The Angel Delivery Story

     

As a paediatric nurse and mother of Oliver and Emily, New Zealander Rebecca Cass has the inside story on the chaos that comes with bringing home a new baby. Certain that all new mums would give their right arm for a warm, nourishing meal and a sparkling clean house, Rebecca started Baby Angel, a bite-sized business that saw her preparing new mum care packages and travelling around Wellington in New Zealand with a mop and a bucket in the back of her car. Rebecca has long known that food has the capacity to restore equilibrium. As a high school student she’d hand in some freshly baked muffins along with her essay and watch as her teacher completely forgot that the essay was a week overdue.
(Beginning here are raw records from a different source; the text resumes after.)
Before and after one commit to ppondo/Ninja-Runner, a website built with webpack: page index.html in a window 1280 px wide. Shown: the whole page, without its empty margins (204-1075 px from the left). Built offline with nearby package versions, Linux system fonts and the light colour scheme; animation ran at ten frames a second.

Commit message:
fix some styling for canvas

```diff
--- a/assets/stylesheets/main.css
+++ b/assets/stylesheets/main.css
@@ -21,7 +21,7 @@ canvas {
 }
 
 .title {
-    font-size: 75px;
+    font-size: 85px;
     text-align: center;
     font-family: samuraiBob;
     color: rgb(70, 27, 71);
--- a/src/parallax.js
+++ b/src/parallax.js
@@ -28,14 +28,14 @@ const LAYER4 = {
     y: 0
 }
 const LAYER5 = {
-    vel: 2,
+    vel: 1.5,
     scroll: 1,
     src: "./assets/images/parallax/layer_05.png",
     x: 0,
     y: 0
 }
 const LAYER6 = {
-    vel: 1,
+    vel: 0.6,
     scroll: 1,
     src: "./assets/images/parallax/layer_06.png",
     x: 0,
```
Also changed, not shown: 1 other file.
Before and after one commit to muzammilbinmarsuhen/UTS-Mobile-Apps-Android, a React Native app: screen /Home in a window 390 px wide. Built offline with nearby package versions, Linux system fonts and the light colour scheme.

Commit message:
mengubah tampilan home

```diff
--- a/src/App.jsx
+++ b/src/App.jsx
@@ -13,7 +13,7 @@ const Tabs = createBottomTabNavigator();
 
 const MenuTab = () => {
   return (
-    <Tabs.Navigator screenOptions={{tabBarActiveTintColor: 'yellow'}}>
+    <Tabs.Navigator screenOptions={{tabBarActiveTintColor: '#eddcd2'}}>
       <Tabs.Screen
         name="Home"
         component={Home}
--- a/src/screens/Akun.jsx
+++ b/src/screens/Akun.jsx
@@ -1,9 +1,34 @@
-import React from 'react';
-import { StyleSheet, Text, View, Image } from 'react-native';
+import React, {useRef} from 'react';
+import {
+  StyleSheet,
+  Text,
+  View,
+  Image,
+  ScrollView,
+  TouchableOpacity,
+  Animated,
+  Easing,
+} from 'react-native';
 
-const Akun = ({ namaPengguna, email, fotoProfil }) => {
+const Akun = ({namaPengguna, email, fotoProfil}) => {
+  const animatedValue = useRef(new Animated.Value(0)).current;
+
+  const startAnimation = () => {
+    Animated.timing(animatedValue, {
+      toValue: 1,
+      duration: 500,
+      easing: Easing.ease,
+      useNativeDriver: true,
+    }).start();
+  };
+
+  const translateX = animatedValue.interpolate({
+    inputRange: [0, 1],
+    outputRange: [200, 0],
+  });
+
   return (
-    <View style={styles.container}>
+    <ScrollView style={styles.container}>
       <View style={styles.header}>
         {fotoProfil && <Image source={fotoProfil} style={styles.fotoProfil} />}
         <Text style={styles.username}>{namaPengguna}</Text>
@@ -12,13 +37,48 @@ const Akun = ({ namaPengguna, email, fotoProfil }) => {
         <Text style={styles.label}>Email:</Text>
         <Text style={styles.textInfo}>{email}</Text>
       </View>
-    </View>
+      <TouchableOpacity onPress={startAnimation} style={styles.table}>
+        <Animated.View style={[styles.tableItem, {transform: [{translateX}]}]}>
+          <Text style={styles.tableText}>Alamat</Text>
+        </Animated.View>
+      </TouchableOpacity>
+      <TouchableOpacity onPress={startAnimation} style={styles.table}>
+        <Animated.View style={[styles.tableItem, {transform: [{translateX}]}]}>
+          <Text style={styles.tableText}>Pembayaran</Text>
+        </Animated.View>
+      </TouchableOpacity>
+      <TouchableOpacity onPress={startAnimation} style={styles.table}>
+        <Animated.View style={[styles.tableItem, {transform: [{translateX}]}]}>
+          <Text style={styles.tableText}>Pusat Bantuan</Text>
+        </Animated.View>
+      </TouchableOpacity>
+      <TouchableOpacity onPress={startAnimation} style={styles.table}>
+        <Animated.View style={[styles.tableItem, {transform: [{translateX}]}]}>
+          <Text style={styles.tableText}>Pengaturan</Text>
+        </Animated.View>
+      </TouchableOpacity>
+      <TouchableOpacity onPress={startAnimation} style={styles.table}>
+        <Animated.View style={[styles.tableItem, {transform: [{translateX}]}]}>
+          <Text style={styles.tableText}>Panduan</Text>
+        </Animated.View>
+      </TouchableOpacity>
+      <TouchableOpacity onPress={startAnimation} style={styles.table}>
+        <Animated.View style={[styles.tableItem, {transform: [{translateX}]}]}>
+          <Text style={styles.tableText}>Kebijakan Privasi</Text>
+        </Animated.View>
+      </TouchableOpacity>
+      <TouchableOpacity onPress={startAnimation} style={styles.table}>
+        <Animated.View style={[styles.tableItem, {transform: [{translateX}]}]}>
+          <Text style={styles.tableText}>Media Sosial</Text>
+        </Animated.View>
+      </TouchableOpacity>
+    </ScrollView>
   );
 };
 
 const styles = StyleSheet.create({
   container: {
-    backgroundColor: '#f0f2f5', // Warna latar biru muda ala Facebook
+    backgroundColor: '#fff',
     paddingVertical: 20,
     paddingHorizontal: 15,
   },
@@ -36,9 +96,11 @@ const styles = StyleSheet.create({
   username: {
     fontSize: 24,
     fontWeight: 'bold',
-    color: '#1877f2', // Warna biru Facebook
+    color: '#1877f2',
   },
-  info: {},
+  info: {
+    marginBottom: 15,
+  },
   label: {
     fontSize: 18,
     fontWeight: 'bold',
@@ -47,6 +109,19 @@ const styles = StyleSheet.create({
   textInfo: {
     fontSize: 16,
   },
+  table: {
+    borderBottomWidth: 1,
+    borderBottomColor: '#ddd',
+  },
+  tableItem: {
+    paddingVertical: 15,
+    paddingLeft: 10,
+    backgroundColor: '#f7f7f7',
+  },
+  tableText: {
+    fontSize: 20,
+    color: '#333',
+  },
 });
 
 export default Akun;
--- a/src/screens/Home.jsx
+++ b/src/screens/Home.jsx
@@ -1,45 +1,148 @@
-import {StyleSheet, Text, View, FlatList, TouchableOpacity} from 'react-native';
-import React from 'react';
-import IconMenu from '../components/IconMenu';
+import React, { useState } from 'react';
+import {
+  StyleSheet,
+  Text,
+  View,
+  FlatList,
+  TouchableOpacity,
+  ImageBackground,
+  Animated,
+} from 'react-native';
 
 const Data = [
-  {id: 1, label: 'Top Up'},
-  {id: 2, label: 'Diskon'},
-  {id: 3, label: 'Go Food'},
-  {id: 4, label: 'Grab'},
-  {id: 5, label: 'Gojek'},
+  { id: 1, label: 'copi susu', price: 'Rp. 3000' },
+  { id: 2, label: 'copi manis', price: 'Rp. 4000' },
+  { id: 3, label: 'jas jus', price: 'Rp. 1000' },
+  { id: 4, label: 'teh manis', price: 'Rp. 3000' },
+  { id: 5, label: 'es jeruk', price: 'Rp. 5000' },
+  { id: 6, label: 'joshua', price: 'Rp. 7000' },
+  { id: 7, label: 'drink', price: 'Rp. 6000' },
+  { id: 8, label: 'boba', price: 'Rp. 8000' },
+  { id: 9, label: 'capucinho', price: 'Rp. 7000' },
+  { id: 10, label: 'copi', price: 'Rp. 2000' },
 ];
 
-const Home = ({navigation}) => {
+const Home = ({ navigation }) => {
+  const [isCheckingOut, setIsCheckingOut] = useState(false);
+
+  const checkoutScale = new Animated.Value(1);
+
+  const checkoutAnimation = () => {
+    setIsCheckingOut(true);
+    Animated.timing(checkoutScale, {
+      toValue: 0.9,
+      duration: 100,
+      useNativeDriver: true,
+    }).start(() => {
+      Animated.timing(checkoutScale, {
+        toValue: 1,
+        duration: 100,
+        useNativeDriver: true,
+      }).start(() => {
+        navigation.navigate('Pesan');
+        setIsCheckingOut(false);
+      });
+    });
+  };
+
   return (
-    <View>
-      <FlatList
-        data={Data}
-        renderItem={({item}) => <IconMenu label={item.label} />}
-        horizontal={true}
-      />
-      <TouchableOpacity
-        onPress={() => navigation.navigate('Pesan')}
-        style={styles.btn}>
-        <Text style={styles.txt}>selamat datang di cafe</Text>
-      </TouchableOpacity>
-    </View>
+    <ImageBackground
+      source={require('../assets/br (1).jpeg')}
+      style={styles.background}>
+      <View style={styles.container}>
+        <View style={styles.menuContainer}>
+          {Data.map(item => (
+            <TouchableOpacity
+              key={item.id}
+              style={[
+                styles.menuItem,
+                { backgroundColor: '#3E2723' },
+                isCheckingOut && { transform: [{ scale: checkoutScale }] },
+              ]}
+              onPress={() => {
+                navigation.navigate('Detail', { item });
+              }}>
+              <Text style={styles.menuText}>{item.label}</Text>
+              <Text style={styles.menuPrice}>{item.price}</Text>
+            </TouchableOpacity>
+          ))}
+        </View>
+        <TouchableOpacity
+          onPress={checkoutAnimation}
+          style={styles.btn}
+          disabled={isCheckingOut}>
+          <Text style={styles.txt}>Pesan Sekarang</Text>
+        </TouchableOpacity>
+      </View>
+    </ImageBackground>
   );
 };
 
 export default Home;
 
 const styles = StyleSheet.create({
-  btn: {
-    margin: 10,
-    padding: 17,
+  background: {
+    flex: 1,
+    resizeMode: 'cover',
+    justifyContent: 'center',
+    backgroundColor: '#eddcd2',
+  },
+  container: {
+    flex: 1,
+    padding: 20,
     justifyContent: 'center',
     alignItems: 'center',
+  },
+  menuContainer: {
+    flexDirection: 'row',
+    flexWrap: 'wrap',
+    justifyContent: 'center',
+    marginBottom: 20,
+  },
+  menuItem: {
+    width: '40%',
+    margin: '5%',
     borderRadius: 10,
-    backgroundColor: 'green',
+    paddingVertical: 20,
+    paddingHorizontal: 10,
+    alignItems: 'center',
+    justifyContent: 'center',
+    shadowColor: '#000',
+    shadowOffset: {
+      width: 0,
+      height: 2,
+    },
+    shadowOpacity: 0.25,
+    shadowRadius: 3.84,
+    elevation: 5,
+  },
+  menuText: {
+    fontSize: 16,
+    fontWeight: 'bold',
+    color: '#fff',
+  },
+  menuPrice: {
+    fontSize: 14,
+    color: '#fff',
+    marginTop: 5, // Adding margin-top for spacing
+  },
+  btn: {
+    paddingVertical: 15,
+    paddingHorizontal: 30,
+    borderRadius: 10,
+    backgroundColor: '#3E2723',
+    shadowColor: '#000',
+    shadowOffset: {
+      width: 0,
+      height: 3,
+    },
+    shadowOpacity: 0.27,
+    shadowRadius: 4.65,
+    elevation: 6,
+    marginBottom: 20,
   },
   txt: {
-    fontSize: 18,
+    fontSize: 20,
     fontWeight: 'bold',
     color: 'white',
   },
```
Just as Rebecca anticipated, Baby Angel was a hit. Instead of pastel jumpsuits being exchanged for fake exclamations of ‘wow thanks, you can never have too many of these! No really, we’ll surely use all 43 of them before he moves up to the next size…’ people could jump online and order a divine meal – think lasagne and apple crumble with fresh cream – and rest assured that even if the new parents weren’t sleeping, they at least had a full stomach.

What Rebecca hadn’t anticipated was the many calls from people asking if baby mamas and papas were her only clientele. Would she consider delivering a hamper to a friend who was going through a rough time with an illness? Would she prepare a meal on behalf of an employer wishing to express condolences to a colleague who’d lost a loved one? And what about birthdays? Or anniversaries? The response to the concept of a truly nurturing gift was immense. 

Like Rebecca, everyone understood the healing power of food. As Baby Angel expanded into not-just-baby territory, Rebecca started to get emails from people wanting to send care to their loved ones around the world. Did she know of anyone doing something similar in Australia? Or the UK? Or the States? With the international interest in Baby Angel, Rebecca began to research branching out but was soon overwhelmed by the daunting task of going global. That is until one day, while wading through logistics and risk assessments, she received a tweet from a prominent USA businessman. It said, ‘lets talk food.’ A quick Google search revealed Zalmi Duchman to be the kind of guy whose own business shows up on Forbes’ Top 20 lists.

Zalmi, a strong believer in nurturing loved ones with food, had discovered Baby Angel on twitter and was keen to partner with Rebecca to establish something similar in the States. As CEO of The Fresh Diet, a company with commercial kitchens across the USA and Canada, he was perfectly placed to help turn her Stateside dream into a reality. A few Skype chats later, Rebecca was boarding a plane for New York. So that’s the story of how Baby Angel winged its way to America and became Angel Delivery. It sounds like a fairy tale because it is one. It was a labour of love that struck a chord with people all around the world. 

Gone are the days where our most important people are close by. Our loved ones are now all over the globe but connections are still strong. We’re privy to the daily ups and downs of the people we love through new means. We learn of the joys, struggles and tragedies of our close friends, family and acquaintances through phone calls, video calls, emails and status updates. So with all of this virtual communication, do we still need the tangible? The answer of course is yes, we do. And nothing is more tangible, more supportive or more thoughtful than a gift of food delivered to your door in a time of need.